I've been writing a lot about air pollution lately because I think it's an important issue that doesn't quite get the attention that it deserves anymore. It was more obviously a problem in the U.S. when huge smog days were frequent (Los Angeles used to be almost permanently hazy). We've made progress on that front, especially compared to many cities in Europe and Asia, but while the problem is not less visible, it still requires urgency because the more we learn about the impacts of air pollution on our health, the worse they appear to be. Every rock we turn reveals a new reason why we must clean up our air sooner rather than later.

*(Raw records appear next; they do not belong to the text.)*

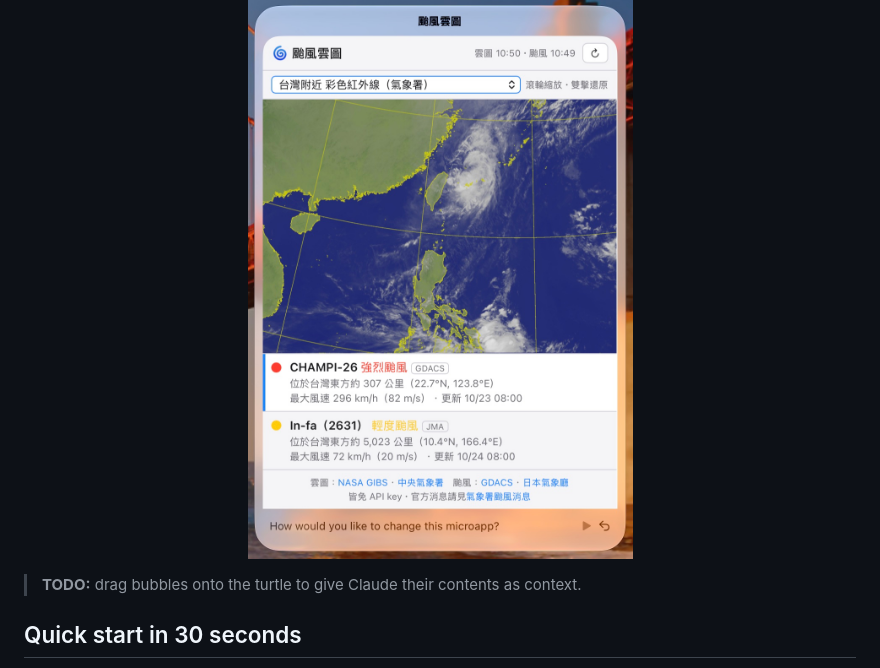
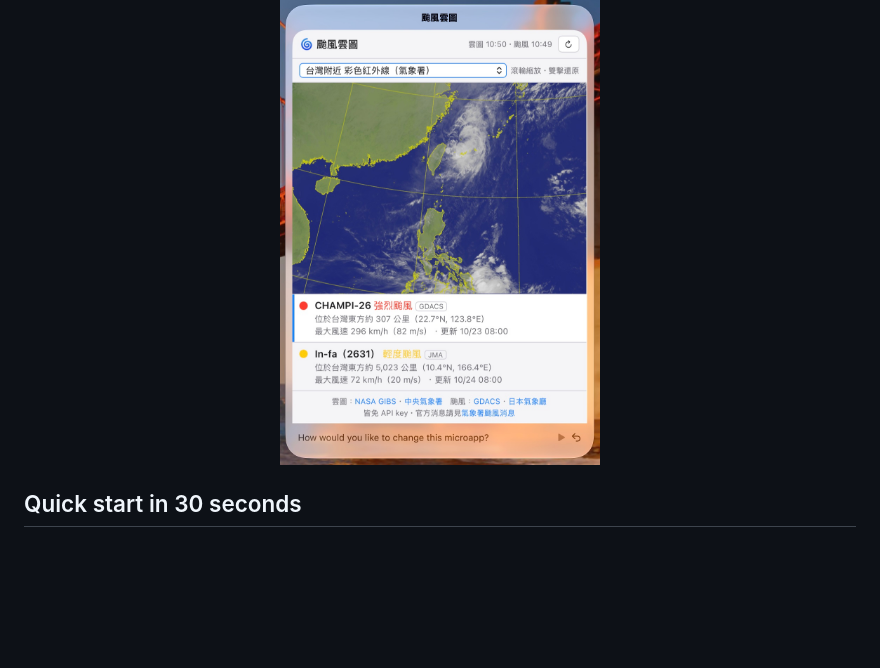
Before and after one commit to ctchuang/honu, a Markdown page: README.md, the part around the change. Drawn GitHub-style; blank space fills up the shorter version.

Commit message:
Shrink the typhoon map and drop the turtle TODO from the README
Co-Authored-By: Claude Opus 5.5 <noreply@anthropic.com>

```diff
--- a/README.md
+++ b/README.md
@@ -34,10 +34,8 @@ satellite map of Taiwan:
 
 <p align="center">
   <img src="docs/images/typhoon.jpg" alt="A satellite map of a typhoon east
-  of Taiwan, with the active storms listed below" width="456">
+  of Taiwan, with the active storms listed below" width="320">
 </p>
-
-> **TODO:** drag bubbles onto the turtle to give Claude their contents as context.
 
 ## Quick start in 30 seconds
 
```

One way to clean things up in urban environments is to move away from burning fossil fuels whenever possible - walking, biking, electric vehicles - and to move to the cleanest fuels when it's not possible. Someday all buses and delivery trucks will probably run on electricity, but in the meantime, replacing diesel with cleaner burning fuels like compressed natural gas, propane, or even better, with biogas from renewable and carbon neutral sources would help improve air quality.

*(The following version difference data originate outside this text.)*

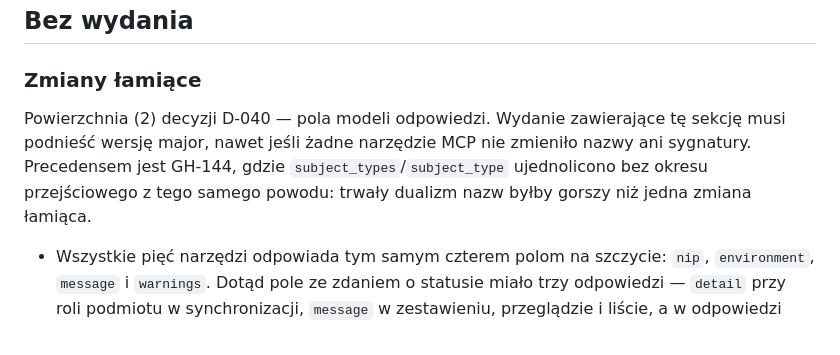
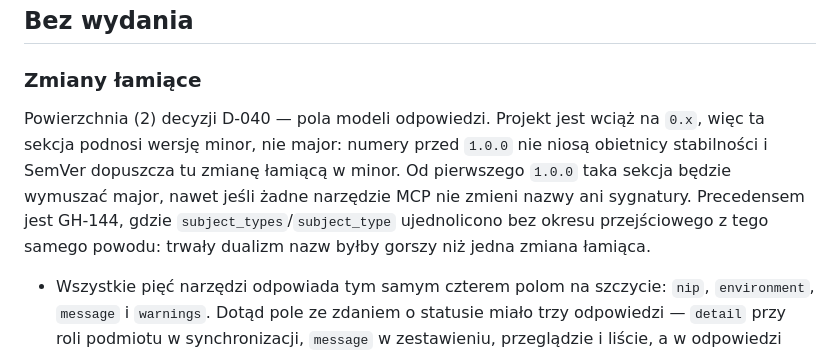
Before and after one commit to Dev10x-Guru/ksef-mcp, a Markdown page: CHANGELOG.md, the part around the change. Rendered like a GitHub page.

Commit message:
📝 Umożliwia wydanie zmian łamiących jako 0.4.0
Sekcja „Bez wydania" kazała podnieść wersję major, choć projekt jest
na 0.x i nie obiecuje jeszcze stabilności. Opiekun projektu
rozstrzygnął, że przed pierwszym 1.0.0 zmiany łamiące idą w minor,
a reguła major z D-040 zaczyna obowiązywać od 1.0.0.

Solution:
- akapit wstępny sekcji „Zmiany łamiące" mówi o minor na 0.x
- reguła major z D-040 nazwana jako obowiązująca od 1.0.0

Fixes: none — self-motivated refactor

```diff
--- a/CHANGELOG.md
+++ b/CHANGELOG.md
@@ -12,12 +12,14 @@ udokumentowane.
 
 ### Zmiany łamiące
 
-Powierzchnia (2) decyzji D-040 — pola modeli odpowiedzi. Wydanie
-zawierające tę sekcję musi podnieść wersję major, nawet jeśli żadne
-narzędzie MCP nie zmieniło nazwy ani sygnatury. Precedensem jest
-GH-144, gdzie `subject_types`/`subject_type` ujednolicono bez okresu
-przejściowego z tego samego powodu: trwały dualizm nazw byłby gorszy
-niż jedna zmiana łamiąca.
+Powierzchnia (2) decyzji D-040 — pola modeli odpowiedzi. Projekt jest
+wciąż na `0.x`, więc ta sekcja podnosi wersję minor, nie major: numery
+przed `1.0.0` nie niosą obietnicy stabilności i SemVer dopuszcza tu
+zmianę łamiącą w minor. Od pierwszego `1.0.0` taka sekcja będzie
+wymuszać major, nawet jeśli żadne narzędzie MCP nie zmieni nazwy ani
+sygnatury. Precedensem jest GH-144, gdzie `subject_types`/`subject_type`
+ujednolicono bez okresu przejściowego z tego samego powodu: trwały
+dualizm nazw byłby gorszy niż jedna zmiana łamiąca.
 
 - Wszystkie pięć narzędzi odpowiada tym samym czterem polom na
   szczycie: `nip`, `environment`, `message` i `warnings`. Dotąd pole
```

UPS runs one of the largest fleets of trucks in the country, and so they have the perfect "rolling laboratory" to experiment with all kinds of ways to improve fuel efficient, pollutant emissions, etc. So far they have close to 5,500 "alternative fuel" vehicles, with everything from all-electric, hybrid electric, hydraulic hybrid, CNG, LNG, propane, biomethane and light-weight fuel-saving composite body vehicles.
Their latest initiative will have them power a fleet of 400 trucks with what they call renewable natural gas (RNG). It's basically biomethane derived from renewable sources, such as decomposing organic waste in landfills, wastewater treatment plants, and agricultural sources. This methane is not from fossil sources, so when burned it doesn't add net CO2 to the atmosphere. In fact, capturing it and burning it helps because methane is a more powerful greenhouse gas than CO2.
UPS fueling stations in Sacramento, Fresno and Los Angeles will have this RNG and will provide it to both tractors and delivery vehicles beginning this month. The three stations will provide approximately 1.5 million gallon equivalents annually of RNG.
If all goes well, it sounds like UPS could expand its use of RNG to the rest of its natural gas fleet, which has 2,500 vehicles.
The renewable natural gas will be provided by Clean Energy Fuels, a company co-founded by T. Boone Pickens, the oilman who has been investing big in wind power and pushing for natural gas to be used in transportation for a number of years.